## Task description
For this exercise, write out each entry below exactly as it reads.

## Exercise material

===============

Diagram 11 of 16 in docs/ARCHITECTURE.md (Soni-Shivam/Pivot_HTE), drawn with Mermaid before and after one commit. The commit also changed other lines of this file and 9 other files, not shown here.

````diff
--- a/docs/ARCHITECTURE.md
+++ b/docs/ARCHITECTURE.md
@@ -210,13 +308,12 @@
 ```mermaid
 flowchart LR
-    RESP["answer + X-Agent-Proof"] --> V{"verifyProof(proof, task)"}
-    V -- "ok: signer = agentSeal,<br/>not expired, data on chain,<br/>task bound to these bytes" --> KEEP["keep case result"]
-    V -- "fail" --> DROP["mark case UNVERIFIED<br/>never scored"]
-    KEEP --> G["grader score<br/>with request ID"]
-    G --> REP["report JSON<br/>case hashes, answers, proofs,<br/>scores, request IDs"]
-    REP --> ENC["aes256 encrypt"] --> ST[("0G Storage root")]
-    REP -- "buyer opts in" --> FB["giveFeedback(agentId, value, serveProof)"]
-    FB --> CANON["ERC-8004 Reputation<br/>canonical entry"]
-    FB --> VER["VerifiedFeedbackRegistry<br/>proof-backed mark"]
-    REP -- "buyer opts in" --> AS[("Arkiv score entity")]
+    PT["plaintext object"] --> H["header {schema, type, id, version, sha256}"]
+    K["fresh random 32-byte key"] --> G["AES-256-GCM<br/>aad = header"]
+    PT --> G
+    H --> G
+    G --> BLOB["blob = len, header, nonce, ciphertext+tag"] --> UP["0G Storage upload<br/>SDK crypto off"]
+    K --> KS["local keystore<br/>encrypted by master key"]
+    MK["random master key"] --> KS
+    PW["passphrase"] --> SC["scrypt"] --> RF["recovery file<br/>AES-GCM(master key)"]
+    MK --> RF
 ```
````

===============

## Solution to the exercise
Diagram 11 of 16 in docs/ARCHITECTURE.md (Soni-Shivam/Pivot_HTE), drawn with Mermaid before and after one commit. The commit also changed other lines of this file and 9 other files, not shown here.

````diff
--- a/docs/ARCHITECTURE.md
+++ b/docs/ARCHITECTURE.md
@@ -210,13 +308,12 @@
 ```mermaid
 flowchart LR
-    RESP["answer + X-Agent-Proof"] --> V{"verifyProof(proof, task)"}
-    V -- "ok: signer = agentSeal,<br/>not expired, data on chain,<br/>task bound to these bytes" --> KEEP["keep case result"]
-    V -- "fail" --> DROP["mark case UNVERIFIED<br/>never scored"]
-    KEEP --> G["grader score<br/>with request ID"]
-    G --> REP["report JSON<br/>case hashes, answers, proofs,<br/>scores, request IDs"]
-    REP --> ENC["aes256 encrypt"] --> ST[("0G Storage root")]
-    REP -- "buyer opts in" --> FB["giveFeedback(agentId, value, serveProof)"]
-    FB --> CANON["ERC-8004 Reputation<br/>canonical entry"]
-    FB --> VER["VerifiedFeedbackRegistry<br/>proof-backed mark"]
-    REP -- "buyer opts in" --> AS[("Arkiv score entity")]
+    PT["plaintext object"] --> H["header {schema, type, id, version, sha256}"]
+    K["fresh random 32-byte key"] --> G["AES-256-GCM<br/>aad = header"]
+    PT --> G
+    H --> G
+    G --> BLOB["blob = len, header, nonce, ciphertext+tag"] --> UP["0G Storage upload<br/>SDK crypto off"]
+    K --> KS["local keystore<br/>encrypted by master key"]
+    MK["random master key"] --> KS
+    PW["passphrase"] --> SC["scrypt"] --> RF["recovery file<br/>AES-GCM(master key)"]
+    MK --> RF
 ```
````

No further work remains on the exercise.